> [Work instruction] Return each line of the listing exactly as written.
Data for this task below:
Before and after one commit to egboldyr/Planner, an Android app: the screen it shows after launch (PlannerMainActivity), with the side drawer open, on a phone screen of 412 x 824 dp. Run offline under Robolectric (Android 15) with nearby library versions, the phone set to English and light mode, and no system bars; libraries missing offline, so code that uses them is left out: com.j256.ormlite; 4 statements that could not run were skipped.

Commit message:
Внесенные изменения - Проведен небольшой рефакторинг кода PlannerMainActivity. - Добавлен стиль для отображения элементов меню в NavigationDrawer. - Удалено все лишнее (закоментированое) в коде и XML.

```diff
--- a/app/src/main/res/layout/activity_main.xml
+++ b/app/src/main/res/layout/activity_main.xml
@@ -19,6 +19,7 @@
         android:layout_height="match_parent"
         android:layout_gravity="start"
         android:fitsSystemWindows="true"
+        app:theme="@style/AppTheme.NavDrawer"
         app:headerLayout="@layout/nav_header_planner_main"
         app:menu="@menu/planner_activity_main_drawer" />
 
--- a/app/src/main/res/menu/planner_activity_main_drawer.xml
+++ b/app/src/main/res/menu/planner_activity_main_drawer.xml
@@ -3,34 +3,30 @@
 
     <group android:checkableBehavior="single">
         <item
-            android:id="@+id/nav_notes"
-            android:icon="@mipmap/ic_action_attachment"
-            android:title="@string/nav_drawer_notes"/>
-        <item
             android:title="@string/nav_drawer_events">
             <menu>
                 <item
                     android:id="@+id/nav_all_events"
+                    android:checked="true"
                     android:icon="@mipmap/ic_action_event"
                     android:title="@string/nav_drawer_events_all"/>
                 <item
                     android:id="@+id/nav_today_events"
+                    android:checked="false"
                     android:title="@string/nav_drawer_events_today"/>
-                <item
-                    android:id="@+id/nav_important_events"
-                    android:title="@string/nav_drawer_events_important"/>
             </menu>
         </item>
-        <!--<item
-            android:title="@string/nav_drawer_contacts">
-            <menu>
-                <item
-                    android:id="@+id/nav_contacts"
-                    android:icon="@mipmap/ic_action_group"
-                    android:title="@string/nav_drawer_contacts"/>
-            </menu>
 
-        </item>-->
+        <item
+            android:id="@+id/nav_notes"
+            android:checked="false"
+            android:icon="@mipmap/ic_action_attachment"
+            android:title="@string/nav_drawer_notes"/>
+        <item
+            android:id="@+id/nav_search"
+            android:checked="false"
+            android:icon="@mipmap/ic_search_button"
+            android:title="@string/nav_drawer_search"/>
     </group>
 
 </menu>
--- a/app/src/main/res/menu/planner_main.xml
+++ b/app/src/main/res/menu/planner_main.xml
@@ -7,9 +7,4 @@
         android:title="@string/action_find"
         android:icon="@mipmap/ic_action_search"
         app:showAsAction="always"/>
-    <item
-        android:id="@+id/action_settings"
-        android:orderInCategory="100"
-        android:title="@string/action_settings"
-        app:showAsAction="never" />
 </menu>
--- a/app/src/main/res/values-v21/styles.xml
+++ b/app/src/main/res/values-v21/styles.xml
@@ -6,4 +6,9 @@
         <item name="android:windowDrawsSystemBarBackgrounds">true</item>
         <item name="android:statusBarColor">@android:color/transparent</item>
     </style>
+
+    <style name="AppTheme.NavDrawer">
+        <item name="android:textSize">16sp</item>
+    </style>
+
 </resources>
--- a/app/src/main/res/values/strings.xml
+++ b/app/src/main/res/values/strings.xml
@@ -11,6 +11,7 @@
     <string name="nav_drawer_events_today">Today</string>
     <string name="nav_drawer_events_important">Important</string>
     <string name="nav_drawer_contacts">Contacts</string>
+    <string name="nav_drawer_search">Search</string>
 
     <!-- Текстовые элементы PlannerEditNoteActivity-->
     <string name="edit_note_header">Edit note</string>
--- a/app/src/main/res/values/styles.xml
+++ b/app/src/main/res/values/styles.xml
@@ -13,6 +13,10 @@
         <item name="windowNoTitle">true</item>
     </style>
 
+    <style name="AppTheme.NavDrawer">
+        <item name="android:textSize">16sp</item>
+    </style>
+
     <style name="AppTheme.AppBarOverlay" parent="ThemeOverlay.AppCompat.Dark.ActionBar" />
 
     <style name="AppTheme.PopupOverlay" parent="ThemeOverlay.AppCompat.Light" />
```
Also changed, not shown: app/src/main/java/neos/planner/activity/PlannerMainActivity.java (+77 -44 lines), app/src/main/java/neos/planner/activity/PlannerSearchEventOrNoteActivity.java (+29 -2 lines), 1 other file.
End of Data for this task.
> [Response box]
Before and after one commit to egboldyr/Planner, an Android app: the screen it shows after launch (PlannerMainActivity), with the side drawer open, on a phone screen of 412 x 824 dp. Run offline under Robolectric (Android 15) with nearby library versions, the phone set to English and light mode, and no system bars; libraries missing offline, so code that uses them is left out: com.j256.ormlite; 4 statements that could not run were skipped.

Commit message:
Внесенные изменения - Проведен небольшой рефакторинг кода PlannerMainActivity. - Добавлен стиль для отображения элементов меню в NavigationDrawer. - Удалено все лишнее (закоментированое) в коде и XML.

```diff
--- a/app/src/main/res/layout/activity_main.xml
+++ b/app/src/main/res/layout/activity_main.xml
@@ -19,6 +19,7 @@
         android:layout_height="match_parent"
         android:layout_gravity="start"
         android:fitsSystemWindows="true"
+        app:theme="@style/AppTheme.NavDrawer"
         app:headerLayout="@layout/nav_header_planner_main"
         app:menu="@menu/planner_activity_main_drawer" />
 
--- a/app/src/main/res/menu/planner_activity_main_drawer.xml
+++ b/app/src/main/res/menu/planner_activity_main_drawer.xml
@@ -3,34 +3,30 @@
 
     <group android:checkableBehavior="single">
         <item
-            android:id="@+id/nav_notes"
-            android:icon="@mipmap/ic_action_attachment"
-            android:title="@string/nav_drawer_notes"/>
-        <item
             android:title="@string/nav_drawer_events">
             <menu>
                 <item
                     android:id="@+id/nav_all_events"
+                    android:checked="true"
                     android:icon="@mipmap/ic_action_event"
                     android:title="@string/nav_drawer_events_all"/>
                 <item
                     android:id="@+id/nav_today_events"
+                    android:checked="false"
                     android:title="@string/nav_drawer_events_today"/>
-                <item
-                    android:id="@+id/nav_important_events"
-                    android:title="@string/nav_drawer_events_important"/>
             </menu>
         </item>
-        <!--<item
-            android:title="@string/nav_drawer_contacts">
-            <menu>
-                <item
-                    android:id="@+id/nav_contacts"
-                    android:icon="@mipmap/ic_action_group"
-                    android:title="@string/nav_drawer_contacts"/>
-            </menu>
 
-        </item>-->
+        <item
+            android:id="@+id/nav_notes"
+            android:checked="false"
+            android:icon="@mipmap/ic_action_attachment"
+            android:title="@string/nav_drawer_notes"/>
+        <item
+            android:id="@+id/nav_search"
+            android:checked="false"
+            android:icon="@mipmap/ic_search_button"
+            android:title="@string/nav_drawer_search"/>
     </group>
 
 </menu>
--- a/app/src/main/res/menu/planner_main.xml
+++ b/app/src/main/res/menu/planner_main.xml
@@ -7,9 +7,4 @@
         android:title="@string/action_find"
         android:icon="@mipmap/ic_action_search"
         app:showAsAction="always"/>
-    <item
-        android:id="@+id/action_settings"
-        android:orderInCategory="100"
-        android:title="@string/action_settings"
-        app:showAsAction="never" />
 </menu>
--- a/app/src/main/res/values-v21/styles.xml
+++ b/app/src/main/res/values-v21/styles.xml
@@ -6,4 +6,9 @@
         <item name="android:windowDrawsSystemBarBackgrounds">true</item>
         <item name="android:statusBarColor">@android:color/transparent</item>
     </style>
+
+    <style name="AppTheme.NavDrawer">
+        <item name="android:textSize">16sp</item>
+    </style>
+
 </resources>
--- a/app/src/main/res/values/strings.xml
+++ b/app/src/main/res/values/strings.xml
@@ -11,6 +11,7 @@
     <string name="nav_drawer_events_today">Today</string>
     <string name="nav_drawer_events_important">Important</string>
     <string name="nav_drawer_contacts">Contacts</string>
+    <string name="nav_drawer_search">Search</string>
 
     <!-- Текстовые элементы PlannerEditNoteActivity-->
     <string name="edit_note_header">Edit note</string>
--- a/app/src/main/res/values/styles.xml
+++ b/app/src/main/res/values/styles.xml
@@ -13,6 +13,10 @@
         <item name="windowNoTitle">true</item>
     </style>
 
+    <style name="AppTheme.NavDrawer">
+        <item name="android:textSize">16sp</item>
+    </style>
+
     <style name="AppTheme.AppBarOverlay" parent="ThemeOverlay.AppCompat.Dark.ActionBar" />
 
     <style name="AppTheme.PopupOverlay" parent="ThemeOverlay.AppCompat.Light" />
```
Also changed, not shown: app/src/main/java/neos/planner/activity/PlannerMainActivity.java (+77 -44 lines), app/src/main/java/neos/planner/activity/PlannerSearchEventOrNoteActivity.java (+29 -2 lines), 1 other file.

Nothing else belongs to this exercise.